▶ [EXERCISE INSTRUCTIONS]
Leaving out every picture, output the records below exactly as they are.

▶ [SUPPLIED RECORDS]
□ □ □ □

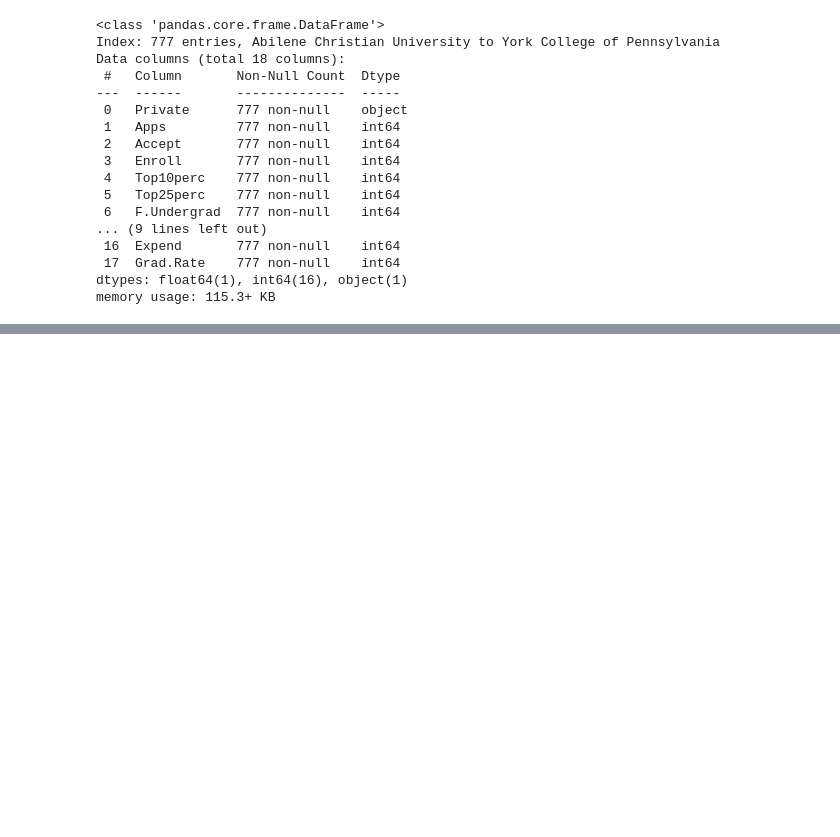
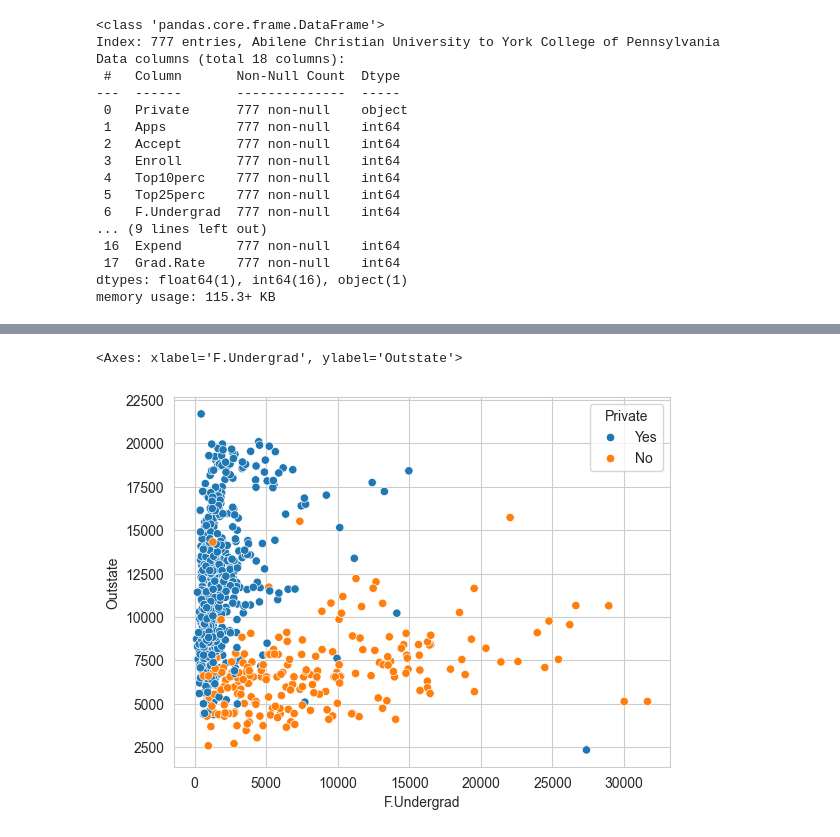
Before and after one commit to KemalYukselir/KMeans_College, a Jupyter notebook: main.ipynb, the cells around one changed output, grey strips where cells are left out. Saved outputs shown, nothing was run; the diff lists cells and outputs as text; code cells hidden in the pictures; blank space fills up the shorter version.

```diff
--- a/main.ipynb
+++ b/main.ipynb
@@ -51,0 +60,5 @@ df.describe()
+# %%
+sns.scatterplot(x='F.Undergrad',y='Outstate',data=df,hue='Private')
+# %% [output]
+<Axes: xlabel='F.Undergrad', ylabel='Outstate'>
+[figure, added]
```
Also changed, not shown: parts of 8 cells of this notebook.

□ □ □ □

▶ [SOLUTION BELOW]
Before and after one commit to KemalYukselir/KMeans_College, a Jupyter notebook: main.ipynb, the cells around one changed output, grey strips where cells are left out. Saved outputs shown, nothing was run; the diff lists cells and outputs as text; code cells hidden in the pictures; blank space fills up the shorter version.

```diff
--- a/main.ipynb
+++ b/main.ipynb
@@ -51,0 +60,5 @@ df.describe()
+# %%
+sns.scatterplot(x='F.Undergrad',y='Outstate',data=df,hue='Private')
+# %% [output]
+<Axes: xlabel='F.Undergrad', ylabel='Outstate'>
+[figure, added]
```
Also changed, not shown: parts of 8 cells of this notebook.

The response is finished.